(Version difference data)

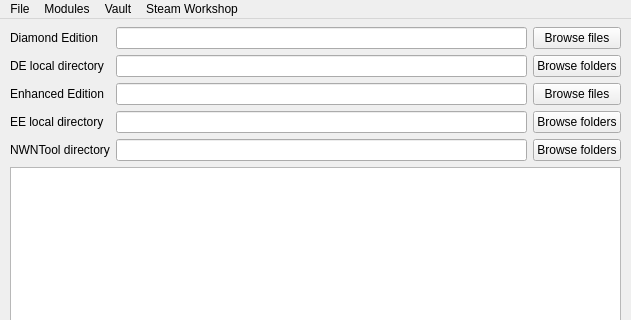
Old version of the form mainwindow.ui in the repository rpiw/NWNTool; both pictures show x 0 to 631 and y 0 to 320 of the 631 by 521 pixel window.
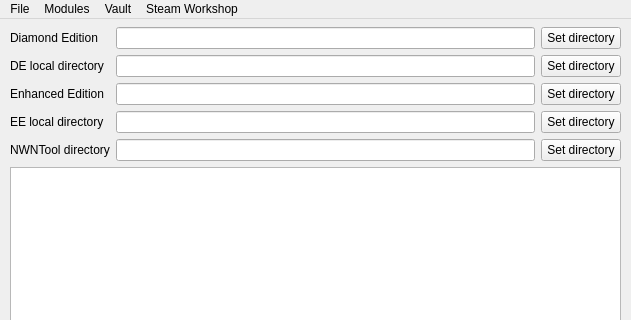
New version of the form.

```diff
--- a/mainwindow.ui
+++ b/mainwindow.ui
@@ -26,18 +26,8 @@
     <layout class="QVBoxLayout" name="verticalLayout">
      <item>
       <layout class="QGridLayout" name="gridLayout">
-       <item row="2" column="0">
-        <widget class="QLabel" name="label_2">
-         <property name="text">
-          <string>Diamond Edition</string>
-         </property>
-         <property name="buddy">
-          <cstring>lineEdit</cstring>
-         </property>
-        </widget>
-       </item>
        <item row="5" column="0">
-        <widget class="QLabel" name="label_5">
+        <widget class="QLabel" name="label_4">
          <property name="text">
           <string>EE local directory</string>
          </property>
@@ -46,36 +36,53 @@
          </property>
         </widget>
        </item>
-       <item row="4" column="1">
+       <item row="6" column="2">
+        <widget class="QPushButton" name="pushButton_5">
+         <property name="text">
+          <string>Set directory</string>
+         </property>
+        </widget>
+       </item>
+       <item row="3" column="1">
         <widget class="QLineEdit" name="lineEdit_2"/>
        </item>
        <item row="4" column="2">
         <widget class="QPushButton" name="pushButton_3">
          <property name="text">
-          <string>Browse files</string>
-         </property>
-        </widget>
-       </item>
-       <item row="6" column="0">
-        <widget class="QLabel" name="label">
-         <property name="text">
-          <string>NWNTool directory</string>
-         </property>
-         <property name="buddy">
-          <cstring>lineEdit_3</cstring>
+          <string>Set directory</string>
          </property>
         </widget>
        </item>
        <item row="2" column="1">
         <widget class="QLineEdit" name="lineEdit"/>
        </item>
-       <item row="6" column="1">
+       <item row="4" column="1">
         <widget class="QLineEdit" name="lineEdit_3"/>
        </item>
-       <item row="6" column="2">
+       <item row="5" column="2">
         <widget class="QPushButton" name="pushButton_4">
          <property name="text">
-          <string>Browse folders</string>
+          <string>Set directory</string>
+         </property>
+        </widget>
+       </item>
+       <item row="6" column="0">
+        <widget class="QLabel" name="label_5">
+         <property name="text">
+          <string>NWNTool directory</string>
+         </property>
+         <property name="buddy">
+          <cstring>lineEdit_5</cstring>
+         </property>
+        </widget>
+       </item>
+       <item row="2" column="0">
+        <widget class="QLabel" name="label_1">
+         <property name="text">
+          <string>Diamond Edition</string>
+         </property>
+         <property name="buddy">
+          <cstring>lineEdit_1</cstring>
          </property>
         </widget>
        </item>
@@ -89,15 +96,25 @@
          </property>
         </widget>
        </item>
-       <item row="2" column="2">
+       <item row="3" column="2">
         <widget class="QPushButton" name="pushButton_2">
          <property name="text">
-          <string>Browse files</string>
+          <string>Set directory</string>
+         </property>
+        </widget>
+       </item>
+       <item row="6" column="1">
+        <widget class="QLineEdit" name="lineEdit_5"/>
+       </item>
+       <item row="2" column="2">
+        <widget class="QPushButton" name="pushButton_1">
+         <property name="text">
+          <string>Set directory</string>
          </property>
         </widget>
        </item>
        <item row="3" column="0">
-        <widget class="QLabel" name="label_4">
+        <widget class="QLabel" name="label_2">
          <property name="text">
           <string>DE local directory</string>
          </property>
@@ -106,25 +123,8 @@
          </property>
         </widget>
        </item>
-       <item row="3" column="2">
-        <widget class="QPushButton" name="pushButton_5">
-         <property name="text">
-          <string>Browse folders</string>
-         </property>
-        </widget>
-       </item>
-       <item row="5" column="2">
-        <widget class="QPushButton" name="pushButton_6">
-         <property name="text">
-          <string>Browse folders</string>
-         </property>
-        </widget>
-       </item>
-       <item row="3" column="1">
-        <widget class="QLineEdit" name="lineEdit_4"/>
-       </item>
        <item row="5" column="1">
-        <widget class="QLineEdit" name="lineEdit_5"/>
+        <widget class="QLineEdit" name="lineEdit_4"/>
        </item>
       </layout>
      </item>
```
Left out of the diff: 22 changed lines with no effect on the pictures.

# Task directions
The answer should be a single number: how many lines in the entries contain "Diamond".

# Exercise result
2